NATURE CLUB NEWS September 2019
by John Dickson
Peter Thoem’s Owls Around Us presentation on August 25th drew a capacity crowd to the Grey Roots theatre for his entertaining and enlightening talk. Thoem has been a volunteer ambassador for the Owl Foundation since 2016.
The Bruce Birding Club has been out twice recently with both tours being led by Kiah Jasper.
On August 28th twenty one club members visited the Exeter and the West Perth Lagoons. Fred Jazvac reported that “Today was a great shorebirding day seeing 13 species, with the Baird’s Sandpiper seen at Chalmers Pond getting plenty of excitement as it was in Bruce County, making the eBird listers very happy. The Red-necked Phalarope was the first phalarope of the year for the BBC, and that bird was well photographed. Considering we were only in shorebird habitat, the total of 56 birds was excellent.”
On September 4th – Kiah was once more the leader taking the group from Southampton to north of Elsinore, to Wiarton and Isaac Lake,
The best bird of the day was a flyover, early arrival Black Scoter. A Lesser Yellowlegs gave lessons on patience, showing close-by observers, how to swallow a large tadpole. Two American Kestrels proudly showed off their new families to us. 65 species were recorded for the day.
Stephane Menu, Station Scientist at the Bruce Peninsula Bird Observatory reported that migration still seems slow, but a few highlights including Common Nighthawks, Ruby-Throated Hummingbirds, and a Gray-cheeked Thrush have been documented. Another observation was “On August 26, we were surprised by a large group of a species not usually seen in such numbers at Cabot Head: six young Bald Eagles were soaring together! These birds were all hatched this summer, and must have come from several nests on the Bruce Peninsula.” You can meet Stephane and other staff and volunteers, at the Observatory when they will be hosting their annual Open House on Saturday September 28, from 9AM to 2PM. Witness bird banding observations and see where the migrating birds stream in for a rest. For more details visit www.bpbo.ca
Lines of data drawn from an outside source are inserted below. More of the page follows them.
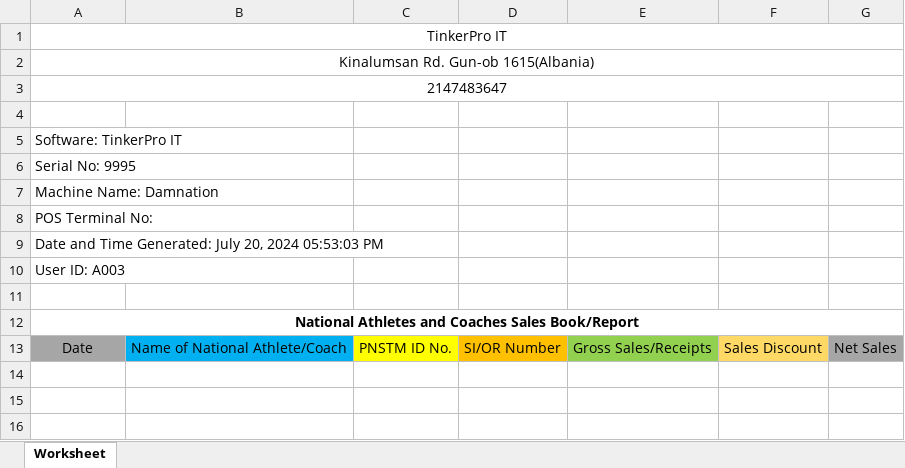
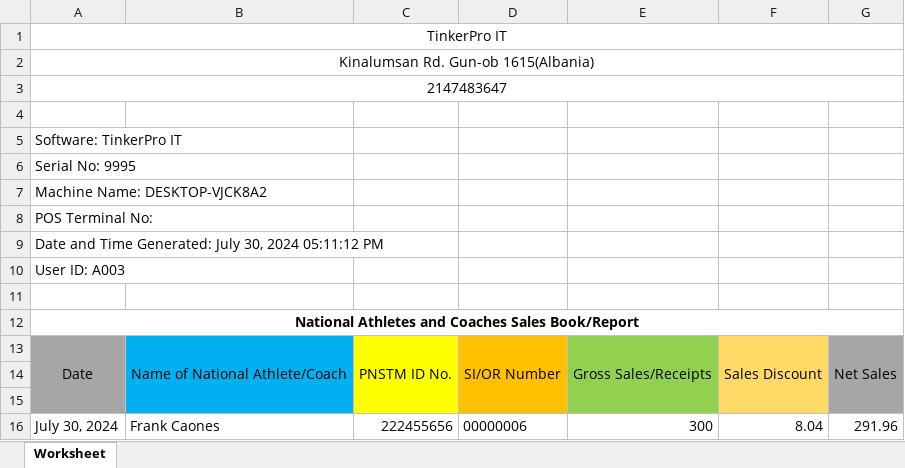
Before and after one commit to garendeveloper/tinkerpro_admin, an Excel workbook: reports/e4.xlsx, sheet Worksheet, drawn as a sheet; values as stored, in another font and other column widths than the file's, no borders; the diff names each change by its address in the sheet, - before the commit and + after, or states it on an @@ line.

```diff
--- a/reports/e4.xlsx (sheet Worksheet)
+++ b/reports/e4.xlsx (sheet Worksheet)
-A7: Machine Name: Damnation
+A7: Machine Name: DESKTOP-VJCK8A2
-A9: …Generated: July 20, 2024 05:53:03 PM
+A9: …Generated: July 30, 2024 05:11:12 PM
+A13:A15 merged
+B13:B15 merged
+C13:C15 merged
+D13:D15 merged
+E13:E15 merged
+F13:F15 merged
+G13:G15 merged
+row 14: (empty)
+row 15: (empty)
+row 16: July 30, 2024 | Frank Caones | 222455656 | 00000006 | 300 | 8.04 | 291.96
```
Also changed, not shown: reports/e5.xlsx, 9 other files.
On August 30th, the Butterfly Gardens of Saugeen Shores held another Community Tagging Day, with 50 Monarchs tagged and released. Out of town visitor Joan Gamey-Langrell posted this:
Yesterday was an amazing morning. I got to learn about the Pod Squad and see them in action. What an amazing group of people. They are doing great work for the monarch butterflies. They catch them, tag them and release them. I got to send my first tagged butterfly south. It was very emotional for me. It is a great experience. Bring your children and grandchildren out to take part. It will be a forever memory. I know it will be for me. Thank you
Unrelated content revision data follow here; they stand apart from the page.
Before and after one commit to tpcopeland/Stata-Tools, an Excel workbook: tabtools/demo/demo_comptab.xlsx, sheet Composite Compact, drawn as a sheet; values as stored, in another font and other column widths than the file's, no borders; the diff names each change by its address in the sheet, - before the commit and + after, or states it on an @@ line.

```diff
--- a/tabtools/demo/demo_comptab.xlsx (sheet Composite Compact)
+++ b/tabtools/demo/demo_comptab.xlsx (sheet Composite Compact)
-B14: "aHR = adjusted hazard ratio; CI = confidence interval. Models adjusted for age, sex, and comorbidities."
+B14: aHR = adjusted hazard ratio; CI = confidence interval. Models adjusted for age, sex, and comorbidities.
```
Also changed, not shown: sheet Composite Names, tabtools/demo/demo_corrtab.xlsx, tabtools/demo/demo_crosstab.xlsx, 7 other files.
The Owen Sound Field Naturalists Club kicks off its monthly speaker series at 7PM Thursday September 12 at the Owen Sound and North Grey Union Public Library. Guest speaker Beth Gilhespy is the past CEO of the Bruce Trail Conservancy and is a geology enthusiast. Her presentation will highlight the geology of the Niagara Escarpment. She will also lead a leisurely Owen Sound Bruce Trail hike on September 28.
In addition, there is a plethora of outdoor activities planned for September, including an floral excursion in Sarawak, an Autumn Ramble at Anglesea Nature Trails & Managed Forest, and an introduction to Forest Bathing. For membership details and more please visit www.osfn.ca
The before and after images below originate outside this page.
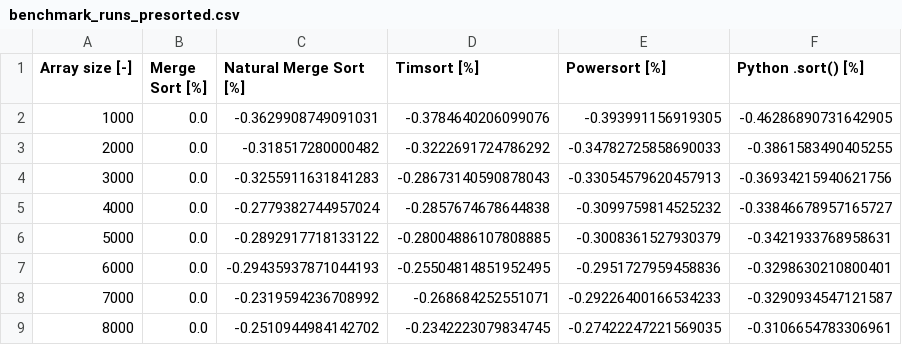
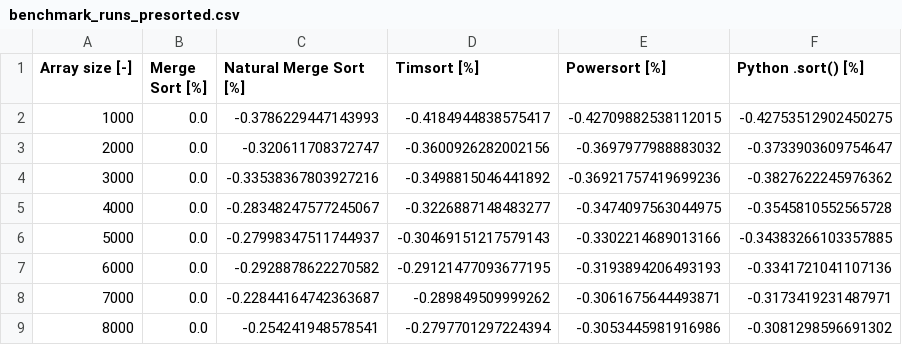
Before and after one commit to danieltimko/adaptive-sorting, a CSV file: output/raw_data/benchmark_runs_presorted.csv, drawn as a sheet; only a part is shown; the diff covers the shown part only.

```diff
--- a/output/raw_data/benchmark_runs_presorted.csv
+++ b/output/raw_data/benchmark_runs_presorted.csv
@@ -1,9 +1,9 @@
 Array size [-],Merge Sort [%],Natural Merge Sort [%],Timsort [%],Powersort [%],Python .sort() [%]
-1000,0.0,-0.3629908749091031,-0.3784640206099076,-0.393991156919305,-0.46286890731642905
-2000,0.0,-0.318517280000482,-0.3222691724786292,-0.34782725858690033,-0.3861583490405255
-3000,0.0,-0.3255911631841283,-0.28673140590878043,-0.33054579620457913,-0.36934215940621756
-4000,0.0,-0.2779382744957024,-0.2857674678644838,-0.3099759814525232,-0.33846678957165727
-5000,0.0,-0.2892917718133122,-0.28004886107808885,-0.3008361527930379,-0.3421933768958631
-6000,0.0,-0.29435937871044193,-0.25504814851952495,-0.2951727959458836,-0.3298630210800401
-7000,0.0,-0.2319594236708992,-0.268684252551071,-0.29226400166534233,-0.3290934547121587
-8000,0.0,-0.2510944984142702,-0.2342223079834745,-0.27422247221569035,-0.3106654783306961
+1000,0.0,-0.3786229447143993,-0.4184944838575417,-0.42709882538112015,-0.42753512902450275
+2000,0.0,-0.320611708372747,-0.3600926282002156,-0.3697977988883032,-0.3733903609754647
+3000,0.0,-0.33538367803927216,-0.3498815046441892,-0.36921757419699236,-0.3827622245976362
+4000,0.0,-0.28348247577245067,-0.3226887148483277,-0.3474097563044975,-0.3545810552565728
+5000,0.0,-0.27998347511744937,-0.30469151217579143,-0.3302214689013166,-0.34383266103357885
+6000,0.0,-0.2928878622270582,-0.29121477093677195,-0.3193894206493193,-0.3341721041107136
+7000,0.0,-0.22844164742363687,-0.289849509999262,-0.3061675644493871,-0.3173419231487971
+8000,0.0,-0.254241948578541,-0.2797701297224394,-0.3053445981916986,-0.3081298596691302
```
Also changed, not shown: 44 edited cells elsewhere in this file, output/raw_data/benchmark_runs_heavily_presorted.csv, 15 other files.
In addition the The Young Naturalists’ Club is scheduled to begin on September 29, and is for children aged 7 to 12 years old. Younger and older children are welcome, however ages under 7 must be accompanied by an adult during each meeting. We typically meet once a month from 2:00 pm until 4:00 pm (please note offsite trips are planned), but for some events the times may vary. The program operates from September to June but with no meeting in December. Parents or guardians are encouraged to stay and participate or volunteer if they wish. For more information please visit www.osfn.ca or contact the Young Naturalists Coordinator Jody Johnson Pettit at email@example.com
Recently I have heard from three different sources mention of some negative effects on the wildlife along the rail line west of Benallen, from ATV traffic. In particular that many frogs are being killed as well as the deterioration of the trail conditions for cycling, etc., from the unevenness that results from this usage. There have also been some suggestions about efforts to make this a more harmonious and less deadly sharing of the trail, since the wildlife use it too.
To close, a Nature quote from an upcoming OSFN speaker Alexis Burnett,
The Earth is the ultimate provider and for countless generations our ancestors knew how to survive and live in harmony with nature. By learning and practicing these skills we begin to experience nature in an ancient and meaningful way.